I was rummaging around in the archive this past weekend and came across this shot from Peru taken a little over two years ago. The couple is consulting a map of the site before heading out to explore the ruins. The trippy lens flare and blur is from shooting into the rays of the early morning sun using a Lensbaby. This was my second visit to Peru and my second time at Machu Picchu. For more Peru images, see the "Peru" link in the Categories section in the right column.
*Upcoming Workshops *
My next workshop will be a 5-day class calledDigital Black and White at the Lepp Institute along the beautiful central California coast February 18-22. Click the link for a course description.
Taken in the Plaza de Armas in Cusco, Peru, on the day of a national
transit strike to protest high fuel and insurance costs. This woman, in
her teddy bear jacket, was watching the large crowd of protesters enter the plaza.
For a pinhole photo taken in the Plaza during the protests, see this link.
For a portrait of some riot police that day, go here.
Francisca in the Salt Mines [Holga] Maras, Peru / July 11, 2005 (click in the image for a larger version)
The salt mines near Maras, Peru were originally constructed by the Incas and are still being worked to this day. Each salt pool is worked by a family. There are over 5000 such pools on the terraced mountain side. The source of the salt is a small mineral spring that bubbles out of the mountain and is channeled into different levels so that it flows into the many terraces that hold the thousands of small salt pools.
The woman in this photo is named Francisca. She stands in the ankle-deep salty water, barefoot, and scrapes the salt into piles with a small hoe. She is lucky in that her pool is near the main path at the top of the terraces (pictured on the left side of the image). Those with plots lower down the mountain have to carry the heavy bags of salt all the way to the top.
If you live in the Monterey, California area, I will be teaching a
1-Day, hands-on computer lab class at the Monterey Adult School on Dec.
Approaching [Holga] July 11, 2005 / Peru (click in the image to see a larger version)
Taken on a desolate stretch of road high in the Andes near the Maras salt mines. I was intrigued by the mystery of the approaching vehicle appearing out of a cloud of backlit dust. A true "point-and-shoot" photo...I just held the camera out the window of the car. I also like the reflections of the mountains on the hood of the car.

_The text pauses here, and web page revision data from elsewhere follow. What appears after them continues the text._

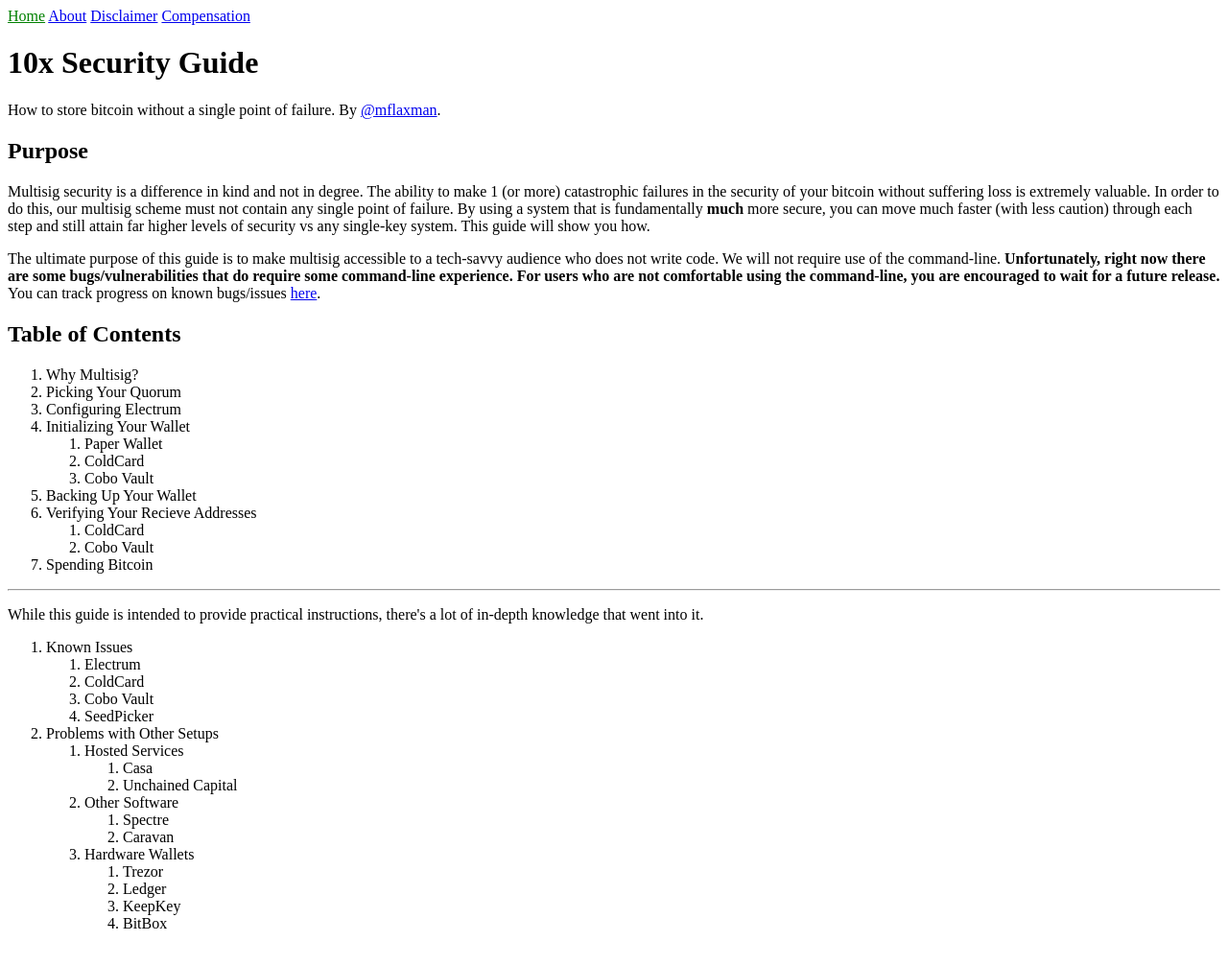
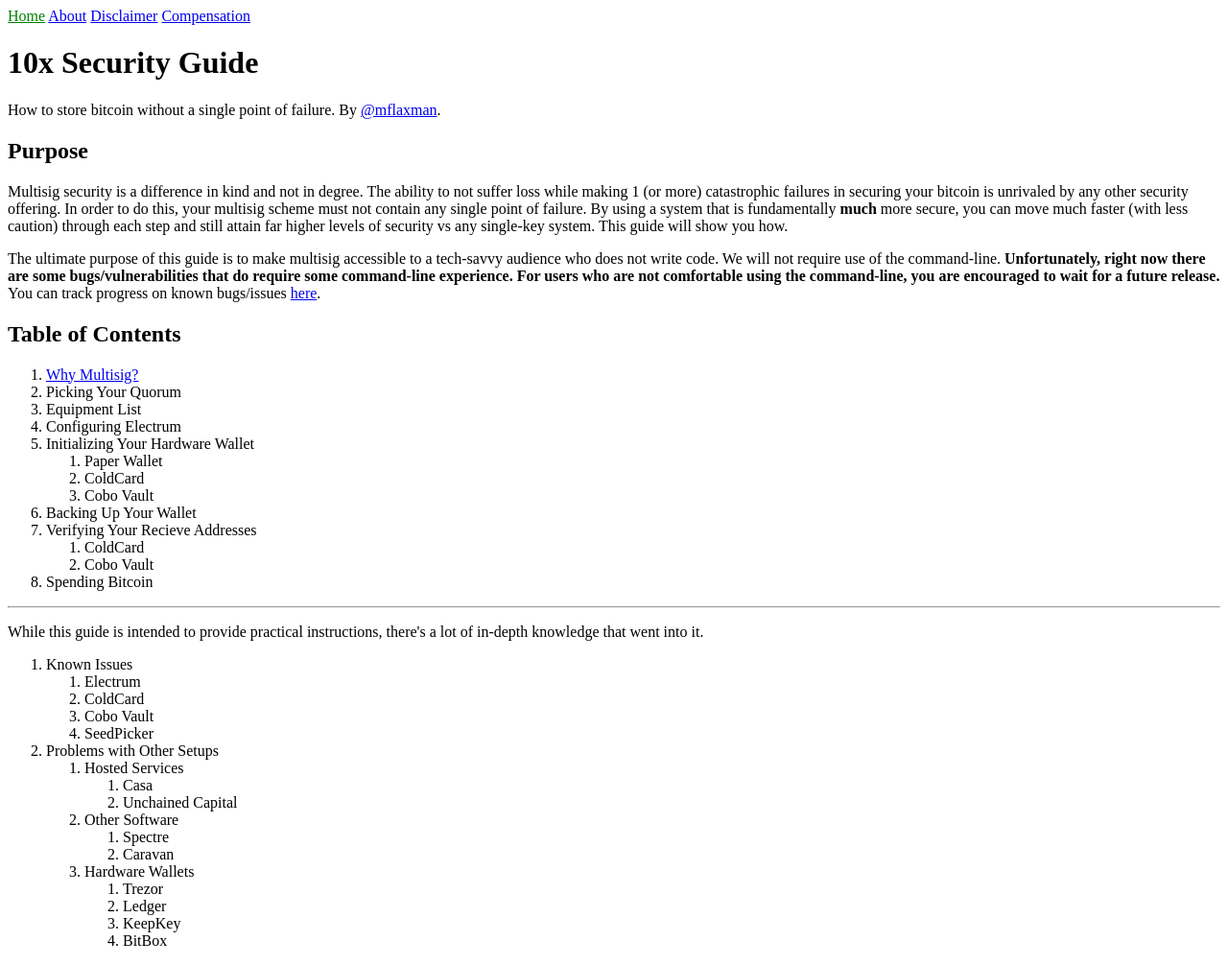
Before and after one commit to btcguide/btcguide.github.io, a Jekyll site: the page built from index.html, in a window 1280 px wide. Shown: the whole page at 96% size. Built offline with Jekyll 4.4.1, drawn with Linux system fonts in a browser that asks for light colours.

```diff
--- a/index.html
+++ b/index.html
@@ -9,8 +9,8 @@ title: Home
 <h2>Purpose</h2>
 <p>
   Multisig security is a difference in kind and not in degree.
-  The ability to make 1 (or more) catastrophic failures in the security of your bitcoin without suffering loss is extremely valuable.
-  In order to do this, our multisig scheme must not contain any single point of failure.
+  The ability to not suffer loss while making 1 (or more) catastrophic failures in securing your bitcoin is unrivaled by any other security offering.
+  In order to do this, your multisig scheme must not contain any single point of failure.
   By using a system that is fundamentally <strong>much</strong> more secure, you can move much faster (with less caution) through each step and still attain far higher levels of security vs any single-key system.
   This guide will show you how.
 </p>
@@ -29,13 +29,15 @@ title: Home
 <h2>Table of Contents</h2>
 
 <ol>
-  <li>Why Multisig?</li>
+  <li><a href="/why-multisig">Why Multisig?</a></li>
 
   <li>Picking Your Quorum</li>
 
+  <li>Equipment List</li>
+
   <li>Configuring Electrum</li>
 
-  <li>Initializing Your Wallet
+  <li>Initializing Your Hardware Wallet
     <ol>
       <li>Paper Wallet</li>
       <li>ColdCard</li>
```
Also changed, not shown: why-multisig.md (added, +39 -0 lines).
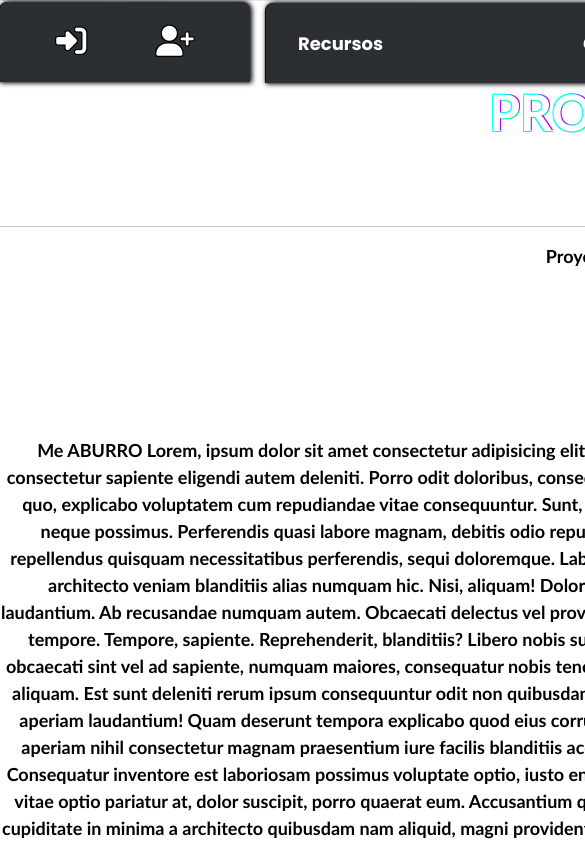
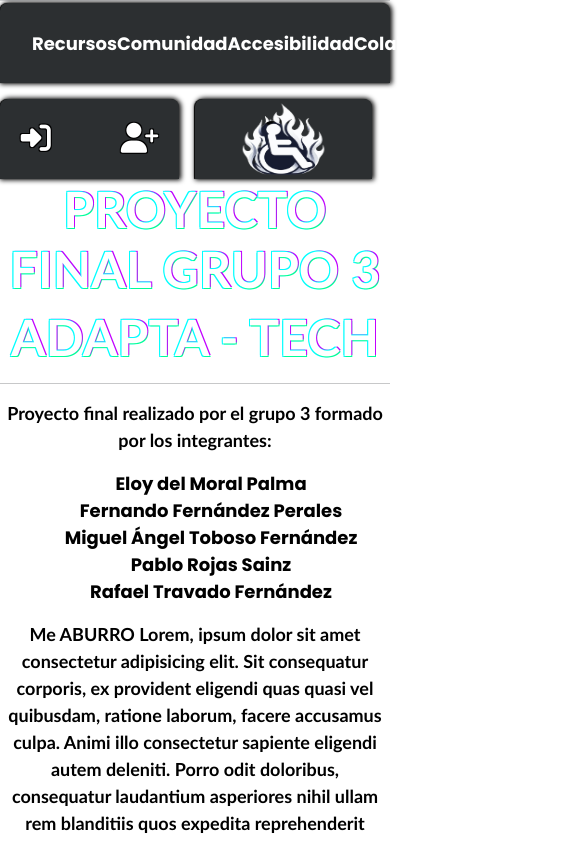
Before and after one commit to projass/proyectofinaldotnet, an Angular app in the folder Proyecto Final - Adapta-Tech/: page /inicio in a window 390 px wide. Shown: the top 841 px of the page, 585 px wide, since content can reach past the window. Built offline with nearby package versions, Linux system fonts and the light colour scheme.

Commit message:
Actualización 4

```diff
--- a/Proyecto Final - Adapta-Tech/src/app/app.routes.ts
+++ b/Proyecto Final - Adapta-Tech/src/app/app.routes.ts
@@ -4,6 +4,9 @@ import { MenuComponent } from './menu/menu/menu.component';
 import { NotfoundComponent } from './menu/notfound/notfound.component';
 import { AyudasComponent } from './Recursos/ayudas/ayudas.component';
 import { InicioComponent } from './inicio/inicio.component';
+import { FormacionComponent } from './Recursos/formacion/formacion.component';
+import { InclusionComponent } from './Recursos/inclusion/inclusion.component';
+import { OcioComponent } from './Recursos/ocio/ocio.component';
 
 export const routes: Routes = [
     { path: '', redirectTo: 'inicio', pathMatch: 'full' },
@@ -11,5 +14,8 @@ export const routes: Routes = [
     { path: 'menu', component: MenuComponent },
     { path: 'login', component: LoginComponent },
     { path: 'ayudas', component: AyudasComponent},
+    { path: 'formacion', component: FormacionComponent},
+    { path: 'inclusion', component: InclusionComponent},
+    { path: 'ocio', component: OcioComponent},
     { path: '**', component: NotfoundComponent }
   ];
--- a/Proyecto Final - Adapta-Tech/src/app/menu/menu/menu.component.css
+++ b/Proyecto Final - Adapta-Tech/src/app/menu/menu/menu.component.css
@@ -37,9 +37,8 @@
  /* Barra desplegable */
  .angular {
     display: flex;
-    justify-content: center;
+    justify-content: space-around;
     align-items: center;
-    gap: 200px;
     background-color: rgb(44, 47, 49);
     color: white;
     font-size: large;
@@ -157,3 +156,25 @@ a {
     border-radius: 0.5rem;
     box-shadow: inset 1px 5px 5px 1px rgba(0, 0, 0, 0.5);
 }
+
+/* para hacerlo responsive */
+
+@media only screen and (max-width: 1080px) {
+    .secciones {
+        display: grid;
+        grid-template-columns: 1fr 1fr ;
+        grid-template-areas: "menu menu"
+                             "login logo";
+        gap: 1rem;
+      }
+      .menu {
+        /* grid-area: menu; */
+        grid-column: 1 / span 3;
+    }
+    .login {
+        grid-area: login;
+    }
+    .logo {
+        grid-area: logo;
+    }
+}
```
Also changed, not shown: 2 other files (tests, documents, lock files or other folders).
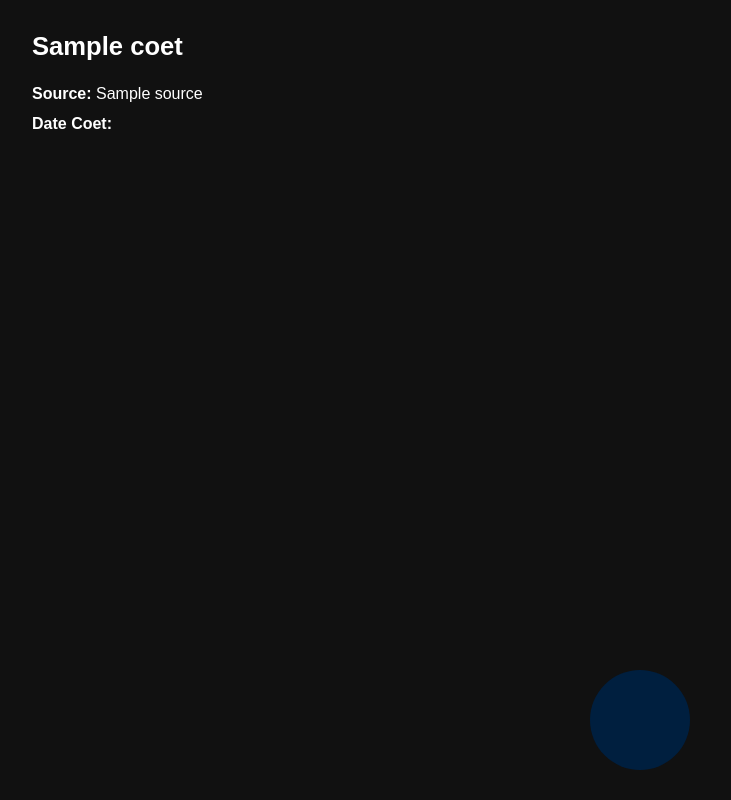
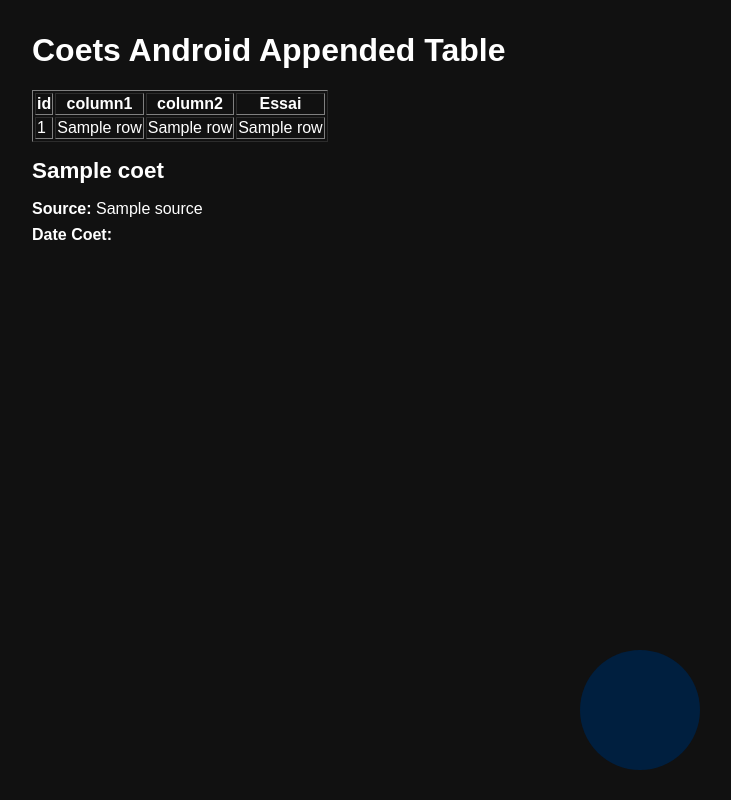
Before and after one commit to hjansonah/lequipier, a Flask app: template templates/record.html in a window 1280 px wide. Shown: the whole page, without its empty margins (0-731 px from the left). Run offline with Flask 3, Linux system fonts and the light colour scheme; the template is opened without the code that fills it: most values are stand-ins (such as "Sample title", 1, 10 or a date in 2020); some libraries are stand-ins or nearby versions.

Commit message:
Fix toggle button and swipe navigation in Coet record HTML

```diff
--- a/templates/record.html
+++ b/templates/record.html
@@ -1,9 +1,12 @@
+<!DOCTYPE html>
+<html>
 <!doctype html>
 <html lang="en">
 <head>
-    <meta charset="UTF-8" />
-    <title>Coët Record</title>
-    <meta name="viewport" content="width=device-width, initial-scale=1" />
+    <title>Coets Records</title>
+    <meta charset="UTF-8">
+    <title>Record {{ index + 1 }}</title>
+    <meta name="viewport" content="width=device-width, initial-scale=1">
     <style>
         body {
             font-family: Arial, sans-serif;
@@ -11,17 +14,45 @@
             background-color: #111;
             color: #fff;
         }
+
+        .navigation {
+            display: flex;
+            justify-content: space-between;
+            margin-bottom: 1.5rem;
+        }
+
+        .btn {
+            padding: 0.5rem 1rem;
+            border: none;
+            border-radius: 8px;
+            font-size: 1rem;
+            cursor: pointer;
+        }
+
+        .btn-small {
+            background-color: #444;
+            color: #fff;
+        }
+
+        .btn-next {
+            background-color: #1e90ff;
+            color: white;
+            font-size: 1.2rem;
+        }
+
         .coet-text {
-            font-size: 1.6rem;
+            font-size: 1.4rem;
             font-weight: bold;
-            margin: 1.5rem 0;
+            margin: 1rem 0;
         }
+
         .field {
-            margin-bottom: 0.75rem;
+            margin-bottom: 0.5rem;
         }
+
         .toggle {
-            width: 100px;
-            height: 100px;
+            width: 120px;
+            height: 120px;
             background-color: #333;
             border-radius: 50%;
             border: none;
@@ -33,92 +64,112 @@
     z-index: 1000;
     transition: background-color 0.3s, transform 0.2s;
         }
+
         .toggle.valid {
             background-color: #007bff;
         }
+
         .toggle.invalid {
             background-color: #001f3f;
         }
+
         @media (max-width: 600px) {
             body {
                 margin: 1rem;
                 font-size: 1rem;
             }
-            .coet-text {
-                font-size: 1.2rem;
-            }
-            .toggle {
-                width: 80px;
-                height: 80px;
+
+            .btn-next {
+                font-size: 1rem;
             }
         }
     </style>
     <script>
-        function toggleStillValid(id, isValid) {
+        function toggleStillValid(index, isValid) {
             fetch("/update", {
                 method: "POST",
                 headers: { "Content-Type": "application/x-www-form-urlencoded" },
                 body: new URLSearchParams({
-                    id: id,
+                    index: index,
                     value: !isValid
                 })
-            })
-            .then(res => res.json())
-            .then(data => {
+            }).then(res => res.json()).then(data => {
                 if (data.success) {
                     location.reload();
-                } else {
-                    alert("Failed to update status.");
-                }
-            })
-            .catch(() => alert("Error connecting to server."));
-        }
-
-        document.addEventListener("DOMContentLoaded", () => {
-            let startX = 0;
-            let endX = 0;
-            const threshold = 50;
-            const coetId = {{ row['Coet ID'] }};
-
-            document.addEventListener("touchstart", e => {
-                startX = e.changedTouches[0].screenX;
-            });
-
-            document.addEventListener("touchend", e => {
-                endX = e.changedTouches[0].screenX;
-                if (endX < startX - threshold) {
-                    window.location.href = `/next/${coetId}`;
-                } else if (endX > startX + threshold) {
-                    window.location.href = `/previous/${coetId}`;
                 }
             });
-
-            document.addEventListener("keydown", e => {
-                if (e.key === "ArrowRight") {
-                    window.location.href = `/next/${coetId}`;
-                } else if (e.key === "ArrowLeft") {
-                    window.location.href = `/previous/${coetId}`;
         }
-            });
-        });
     </script>
 </head>
 <body>
+    <h1>Coets Android Appended Table</h1>
+    <table border="1">
+        <thead>
+            <tr>
+                <th>id</th>
+                <th>column1</th>
+                <th>column2</th>
+                <th>Essai</th>
+            </tr>
+        </thead>
+        <tbody>
+            {% for row in records %}
+            <tr>
+                <td>{{ row[0] }}</td>
+                <td>{{ row[1] }}</td>
+                <td>{{ row[2] }}</td>
+                <td>{{ row[3] }}</td>
+            </tr>
+            {% endfor %}
+        </tbody>
+    </table>
 
     <div class="field">
         <button class="toggle {% if row['Still valid'] %}valid{% else %}invalid{% endif %}"
-                onclick="toggleStillValid({{ row['Coet ID'] }}, {{ row['Still valid'] | lower }})"
-                aria-label="Toggle Still Valid Status">
+                onclick="toggleStillValid({{ index }}, {{ row['Still valid'] | lower }})">
         </button>
     </div>
 
     <div class="coet-text">{{ row['Coet'] }}</div>
 
     <div class="field"><strong>Source:</strong> {{ row['Source'] }}</div>
-
     <div class="field"><strong>Date Coet:</strong>
         {{ row['date coet'].strftime("%d %b %Y") if row['date coet'] else '' }}
     </div>
 
+<script>
+    // Swipe support (mobile)
+    let touchStartX = 0;
+    let touchEndX = 0;
+    const threshold = 50;
+
+    document.addEventListener("touchstart", function(e) {
+        touchStartX = e.changedTouches[0].screenX;
+    });
+
+    document.addEventListener("touchend", function(e) {
+        touchEndX = e.changedTouches[0].screenX;
+        handleGesture();
+    });
+
+    function handleGesture() {
+        if (touchEndX < touchStartX - threshold) {
+            window.location.href = "{{ url_for('next_record', index=index) }}"; // swipe left
+        } else if (touchEndX > touchStartX + threshold) {
+            window.location.href = "{{ url_for('previous_record', index=index) }}"; // swipe right
+        }
+    }
+
+    // Keyboard arrow key support (desktop)
+    document.addEventListener("keydown", function(e) {
+        if (e.key === "ArrowRight") {
+            window.location.href = "{{ url_for('next_record', index=index) }}";
+        } else if (e.key === "ArrowLeft") {
+            window.location.href = "{{ url_for('previous_record', index=index) }}";
+        }
+    });
+</script>
+
+
 </body>
 </html>
```
Lines whose indentation alone changed are shown as unchanged.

My usual uneven toning treatment has been applied to this image.
If you live in the Monterey, California area, I will be teaching a 1-Day, hands-on computer lab class at the Monterey Adult School on Dec. 10, 2005
Chalk graffiti seen on an old gate in Ollantaytambo, Peru.
Attention Adobe Camera Raw users: Adobe has just updated Camera Raw from version 3.2 to 3.3. The latest version is classified as a public beta, but it does offer support for some new cameras, so if you have one of those cameras you might want to check it out. The update is free, and can be found at the Adobe site.